Since filing the legal action, Alters claims that the suit has had viral growth. Tens of thousands of people and businesses have contacted the firm, asking to join.

“I’m looking at my email right now and there were 290 contacts with us between this morning and now, that’s how fast it’s growing,” Alters said.

But U.S. law, Jarvis said, sets a high bar for suing other countries within U.S. courts. Suits against other governments are regulated by the Foreign Sovereign Immunities Act, which establishes a blanket prohibition against suing other sovereign nations unless a legal action falls under one of the act’s nine exceptions.

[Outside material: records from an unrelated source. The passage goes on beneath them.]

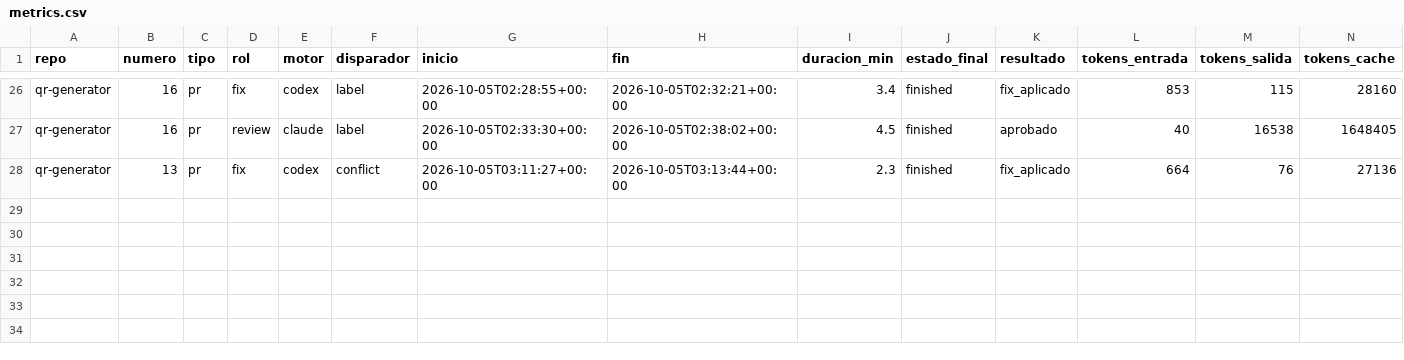
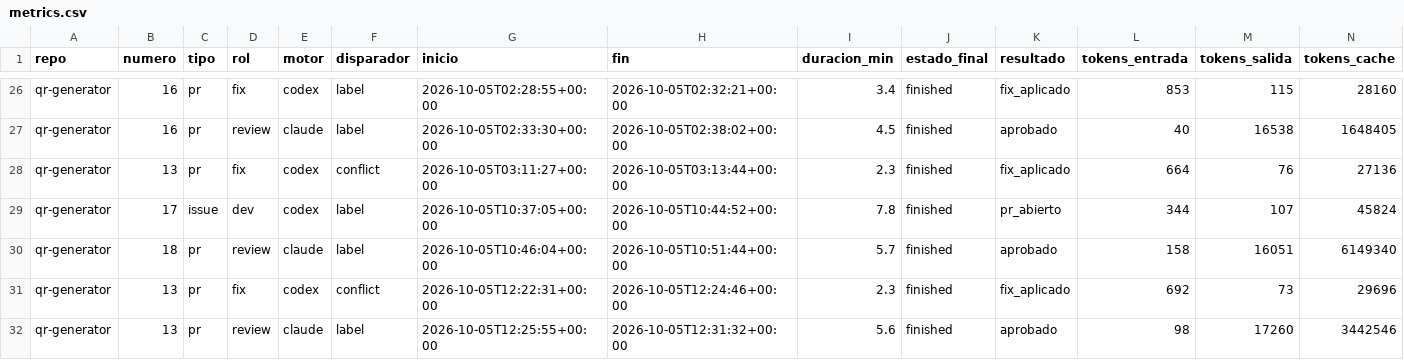
Before and after one commit to maxiar-org/ai-dev-team, a CSV file: pilot/metrics.csv, drawn as a sheet; only a part is shown, gaps mark what is left out; rows hold the shown columns only; the diff names each change by its address in the sheet, - before the commit and + after, or states it on an @@ line.

```diff
--- a/pilot/metrics.csv
+++ b/pilot/metrics.csv
+row 29: qr-generator | 17 | issue | dev | codex | label | 2026-10-05T10:37:05+00:00 | 2026-10-05T10:44:52+00:00 | 7.8 | finished | pr_abierto | 344 | 107 | 45824
+row 30: qr-generator | 18 | pr | review | claude | label | 2026-10-05T10:46:04+00:00 | 2026-10-05T10:51:44+00:00 | 5.7 | finished | aprobado | 158 | 16051 | 6149340
+row 31: qr-generator | 13 | pr | fix | codex | conflict | 2026-10-05T12:22:31+00:00 | 2026-10-05T12:24:46+00:00 | 2.3 | finished | fix_aplicado | 692 | 73 | 29696
+row 32: qr-generator | 13 | pr | review | claude | label | 2026-10-05T12:25:55+00:00 | 2026-10-05T12:31:32+00:00 | 5.6 | finished | aprobado | 98 | 17260 | 3442546
```
Also changed, not shown: 1 other file.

“Courts understandably take a very tough line when a plaintiff says ‘but my case fits within one of the exceptions,’” Jarvis said.

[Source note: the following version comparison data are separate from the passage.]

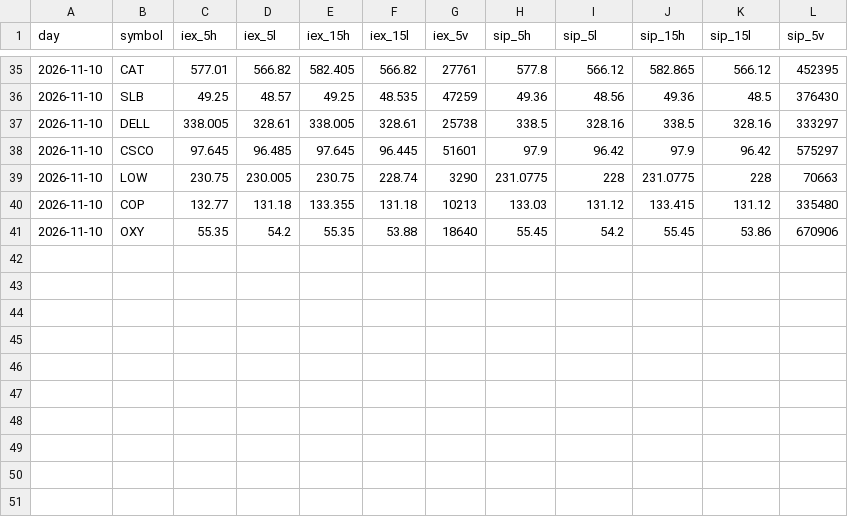
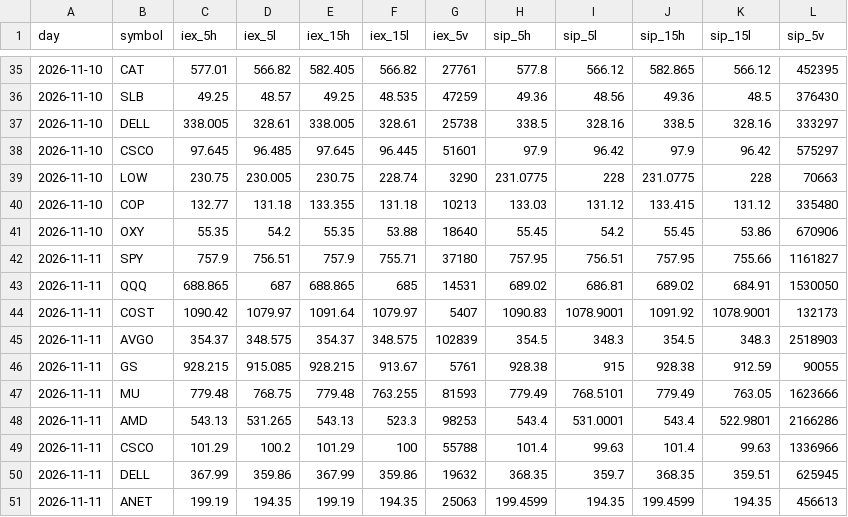
Before and after one commit to Studioluke/ponytail, a CSV file: trader/journal/feedcheck.csv, drawn as a sheet; only a part is shown, gaps mark what is left out; the diff names each change by its address in the sheet, - before the commit and + after, or states it on an @@ line.

```diff
--- a/trader/journal/feedcheck.csv
+++ b/trader/journal/feedcheck.csv
+row 42: 2026-11-11 | SPY | 757.9 | 756.51 | 757.9 | 755.71 | 37180 | 757.95 | 756.51 | 757.95 | 755.66 | 1161827
+row 43: 2026-11-11 | QQQ | 688.865 | 687 | 688.865 | 685 | 14531 | 689.02 | 686.81 | 689.02 | 684.91 | 1530050
+row 44: 2026-11-11 | COST | 1090.42 | 1079.97 | 1091.64 | 1079.97 | 5407 | 1090.83 | 1078.9001 | 1091.92 | 1078.9001 | 132173
+row 45: 2026-11-11 | AVGO | 354.37 | 348.575 | 354.37 | 348.575 | 102839 | 354.5 | 348.3 | 354.5 | 348.3 | 2518903
+row 46: 2026-11-11 | GS | 928.215 | 915.085 | 928.215 | 913.67 | 5761 | 928.38 | 915 | 928.38 | 912.59 | 90055
+row 47: 2026-11-11 | MU | 779.48 | 768.75 | 779.48 | 763.255 | 81593 | 779.49 | 768.5101 | 779.49 | 763.05 | 1623666
+row 48: 2026-11-11 | AMD | 543.13 | 531.265 | 543.13 | 523.3 | 98253 | 543.4 | 531.0001 | 543.4 | 522.9801 | 2166286
+row 49: 2026-11-11 | CSCO | 101.29 | 100.2 | 101.29 | 100 | 55788 | 101.4 | 99.63 | 101.4 | 99.63 | 1336966
+row 50: 2026-11-11 | DELL | 367.99 | 359.86 | 367.99 | 359.86 | 19632 | 368.35 | 359.7 | 368.35 | 359.51 | 625945
+row 51: 2026-11-11 | ANET | 199.19 | 194.35 | 199.19 | 194.35 | 25063 | 199.4599 | 194.35 | 199.4599 | 194.35 | 456613
```
Also changed, not shown: trader/journal/shadow.csv, trader/journal/trades.csv, 3 other files.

Matthew Moore, the lead lawyer on the suit, says that the case against China falls under not one, but two exceptions. “There is a precedent for bringing foreign governments to the table and being able to collect on judgment,” Moore said.

The government of the People’s Republic of China has yet to be served with the lawsuit, says Moore, since he plans to file an amended complaint with more parties in the near future.
Representatives of the Peoples Republic of China, at their consulate in Washington, D.C., did not respond to a request for comment.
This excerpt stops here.